▸ **Required action**
Find the lines holding the string "class" in the data, then copy all of them.

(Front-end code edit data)
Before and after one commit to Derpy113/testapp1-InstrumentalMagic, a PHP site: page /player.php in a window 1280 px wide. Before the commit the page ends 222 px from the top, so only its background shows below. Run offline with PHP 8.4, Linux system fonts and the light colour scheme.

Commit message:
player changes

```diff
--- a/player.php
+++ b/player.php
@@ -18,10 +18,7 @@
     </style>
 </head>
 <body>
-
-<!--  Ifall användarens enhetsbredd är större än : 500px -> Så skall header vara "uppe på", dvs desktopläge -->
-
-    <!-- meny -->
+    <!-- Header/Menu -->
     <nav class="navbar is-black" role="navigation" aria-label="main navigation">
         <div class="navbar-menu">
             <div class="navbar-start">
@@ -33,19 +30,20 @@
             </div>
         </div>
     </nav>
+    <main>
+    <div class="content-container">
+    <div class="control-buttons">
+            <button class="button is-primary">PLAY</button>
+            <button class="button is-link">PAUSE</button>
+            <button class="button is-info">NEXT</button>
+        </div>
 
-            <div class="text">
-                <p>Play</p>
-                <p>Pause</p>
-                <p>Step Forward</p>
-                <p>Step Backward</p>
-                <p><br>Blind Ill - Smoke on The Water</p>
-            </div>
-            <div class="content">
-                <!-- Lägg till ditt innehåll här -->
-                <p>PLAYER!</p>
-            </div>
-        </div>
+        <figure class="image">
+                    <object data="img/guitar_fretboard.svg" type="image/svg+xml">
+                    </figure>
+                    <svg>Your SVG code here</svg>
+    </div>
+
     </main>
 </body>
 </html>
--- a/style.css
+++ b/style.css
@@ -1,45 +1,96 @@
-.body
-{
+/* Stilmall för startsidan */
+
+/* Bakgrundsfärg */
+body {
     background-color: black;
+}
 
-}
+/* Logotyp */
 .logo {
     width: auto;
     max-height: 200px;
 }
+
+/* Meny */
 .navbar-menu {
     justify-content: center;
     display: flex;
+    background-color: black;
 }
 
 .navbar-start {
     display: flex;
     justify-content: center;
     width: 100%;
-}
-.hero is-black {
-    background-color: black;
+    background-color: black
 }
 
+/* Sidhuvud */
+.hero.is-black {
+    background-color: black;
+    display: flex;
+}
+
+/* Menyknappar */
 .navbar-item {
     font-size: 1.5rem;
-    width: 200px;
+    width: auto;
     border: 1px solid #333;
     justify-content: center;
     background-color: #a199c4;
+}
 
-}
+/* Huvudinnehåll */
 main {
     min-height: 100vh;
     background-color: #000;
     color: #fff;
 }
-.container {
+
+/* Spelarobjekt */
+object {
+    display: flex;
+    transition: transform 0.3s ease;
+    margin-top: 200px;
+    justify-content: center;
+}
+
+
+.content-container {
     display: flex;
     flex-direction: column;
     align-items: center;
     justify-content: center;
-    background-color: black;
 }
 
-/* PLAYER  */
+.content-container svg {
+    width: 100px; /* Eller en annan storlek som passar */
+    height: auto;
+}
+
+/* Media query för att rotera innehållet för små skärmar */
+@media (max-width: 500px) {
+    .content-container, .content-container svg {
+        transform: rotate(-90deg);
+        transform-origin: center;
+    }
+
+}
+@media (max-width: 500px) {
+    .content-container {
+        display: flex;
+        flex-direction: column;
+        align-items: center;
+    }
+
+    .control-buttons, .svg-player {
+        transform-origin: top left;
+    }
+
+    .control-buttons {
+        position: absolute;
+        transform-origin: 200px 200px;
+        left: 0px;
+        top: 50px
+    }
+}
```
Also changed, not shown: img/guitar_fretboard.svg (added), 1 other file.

▸ **Output for this exercise**
     <nav class="navbar is-black" role="navigation" aria-label="main navigation">
         <div class="navbar-menu">
             <div class="navbar-start">
+    <div class="content-container">
+    <div class="control-buttons">
+            <button class="button is-primary">PLAY</button>
+            <button class="button is-link">PAUSE</button>
+            <button class="button is-info">NEXT</button>
-            <div class="text">
-            <div class="content">
+        <figure class="image">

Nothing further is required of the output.